Double-click the .zip file to unzip it. Be sure to move the “genome_ your name ” .txt file to a safe place on your hard drive where you will be able to find it again!

Step 6: Use your data

Get geeky with your info! You can import it into an Excel spreadsheet to easily search it. Or join as a Genetic Lifehacks member, which will allow you to see your genetic data in all of the articles. Our privacy-first membership keeps your data safely on your own computer – not transferred or stored online.

To utilize the membership features, you must convert your zip file into a .txt file for the reports and interactive elements to work on GeneticLifehacks.


Related Topics and Articles:

7 genetic variants that increase your risk of blood clots  
Find out if you are genetically at a high risk of a sudden blood clot. Know the signs of a blood clot, and take this genetic information as a ‘heads up’ to seek treatment when needed.

Depression, Genetics, and Circadian Rhythm
This article explains how circadian rhythm and genetics impact depression, and it wraps up with research-backed solutions. Note: If you are under a doctor’s care, always talk to your doctor before making any changes.

About the Author:
Debbie Moon is the founder of Genetic Lifehacks. Fascinated by the connections between genes, diet, and health, her goal is to help you understand how to apply genetics to your diet and lifestyle decisions.

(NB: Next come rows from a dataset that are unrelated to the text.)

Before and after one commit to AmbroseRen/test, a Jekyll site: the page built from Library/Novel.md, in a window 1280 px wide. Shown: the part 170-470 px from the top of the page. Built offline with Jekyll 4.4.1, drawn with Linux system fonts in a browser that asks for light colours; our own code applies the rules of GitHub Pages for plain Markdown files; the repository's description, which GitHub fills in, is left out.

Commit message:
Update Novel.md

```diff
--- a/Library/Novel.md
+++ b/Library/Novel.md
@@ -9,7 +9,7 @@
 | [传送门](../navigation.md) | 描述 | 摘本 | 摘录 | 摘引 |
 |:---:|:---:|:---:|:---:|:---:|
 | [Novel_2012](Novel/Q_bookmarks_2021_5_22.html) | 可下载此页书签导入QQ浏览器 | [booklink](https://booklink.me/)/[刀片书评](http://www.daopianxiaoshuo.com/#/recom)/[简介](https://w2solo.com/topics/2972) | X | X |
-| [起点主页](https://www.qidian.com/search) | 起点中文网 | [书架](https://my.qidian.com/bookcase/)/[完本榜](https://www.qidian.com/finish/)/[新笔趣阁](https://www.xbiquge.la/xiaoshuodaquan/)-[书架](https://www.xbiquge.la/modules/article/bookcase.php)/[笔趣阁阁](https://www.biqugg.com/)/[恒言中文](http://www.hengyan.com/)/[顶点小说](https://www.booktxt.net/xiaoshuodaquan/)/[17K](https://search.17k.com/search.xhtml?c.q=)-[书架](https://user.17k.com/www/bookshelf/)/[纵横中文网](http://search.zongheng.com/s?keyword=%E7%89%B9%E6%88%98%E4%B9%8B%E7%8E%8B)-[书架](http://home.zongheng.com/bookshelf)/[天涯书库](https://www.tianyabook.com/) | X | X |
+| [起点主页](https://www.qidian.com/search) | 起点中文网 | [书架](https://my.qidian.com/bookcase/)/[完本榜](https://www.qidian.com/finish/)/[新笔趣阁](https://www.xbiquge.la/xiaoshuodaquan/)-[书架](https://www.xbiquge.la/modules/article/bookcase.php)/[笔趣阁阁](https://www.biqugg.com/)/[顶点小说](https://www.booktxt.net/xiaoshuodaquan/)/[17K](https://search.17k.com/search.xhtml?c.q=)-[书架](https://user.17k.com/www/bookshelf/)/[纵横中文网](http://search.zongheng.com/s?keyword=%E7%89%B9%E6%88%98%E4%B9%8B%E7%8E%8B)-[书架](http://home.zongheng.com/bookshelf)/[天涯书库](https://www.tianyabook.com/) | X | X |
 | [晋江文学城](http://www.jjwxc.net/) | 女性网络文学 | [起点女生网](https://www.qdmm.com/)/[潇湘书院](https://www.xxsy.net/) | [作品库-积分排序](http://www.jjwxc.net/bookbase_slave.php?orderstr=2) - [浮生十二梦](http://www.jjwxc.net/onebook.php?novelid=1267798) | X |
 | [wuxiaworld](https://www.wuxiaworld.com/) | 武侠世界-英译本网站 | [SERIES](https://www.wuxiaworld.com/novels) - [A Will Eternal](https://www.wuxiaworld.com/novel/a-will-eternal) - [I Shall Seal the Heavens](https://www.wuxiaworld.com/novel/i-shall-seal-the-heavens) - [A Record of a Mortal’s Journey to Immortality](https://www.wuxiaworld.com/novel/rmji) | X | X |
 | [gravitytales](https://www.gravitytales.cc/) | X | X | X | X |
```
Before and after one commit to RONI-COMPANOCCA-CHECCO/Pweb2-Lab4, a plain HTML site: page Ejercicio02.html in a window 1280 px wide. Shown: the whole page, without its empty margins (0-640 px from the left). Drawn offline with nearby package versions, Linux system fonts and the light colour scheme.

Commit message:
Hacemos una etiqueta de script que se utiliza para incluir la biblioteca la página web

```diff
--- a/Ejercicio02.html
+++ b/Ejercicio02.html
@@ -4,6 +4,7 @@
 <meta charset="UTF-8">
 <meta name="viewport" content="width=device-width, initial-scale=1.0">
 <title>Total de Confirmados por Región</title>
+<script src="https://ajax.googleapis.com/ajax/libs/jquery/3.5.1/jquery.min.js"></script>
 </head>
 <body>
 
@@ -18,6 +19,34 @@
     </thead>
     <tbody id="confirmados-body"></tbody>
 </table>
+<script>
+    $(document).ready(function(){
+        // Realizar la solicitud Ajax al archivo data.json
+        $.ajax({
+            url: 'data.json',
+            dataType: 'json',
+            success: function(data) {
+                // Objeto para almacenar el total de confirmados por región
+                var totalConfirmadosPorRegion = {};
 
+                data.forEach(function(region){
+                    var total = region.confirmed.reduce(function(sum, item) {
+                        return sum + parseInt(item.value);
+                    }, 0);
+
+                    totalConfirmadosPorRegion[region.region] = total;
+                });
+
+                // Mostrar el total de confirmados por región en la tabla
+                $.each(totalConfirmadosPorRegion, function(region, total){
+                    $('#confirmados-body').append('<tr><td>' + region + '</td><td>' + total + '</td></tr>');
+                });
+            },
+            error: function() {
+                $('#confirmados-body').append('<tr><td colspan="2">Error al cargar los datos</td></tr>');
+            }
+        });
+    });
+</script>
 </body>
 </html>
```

Debbie has a BS in engineering from Colorado School of Mines and an MSc in biological sciences from Clemson University. Debbie combines an engineering mindset with a biological systems approach to help you understand how genetic differences impact your optimal health.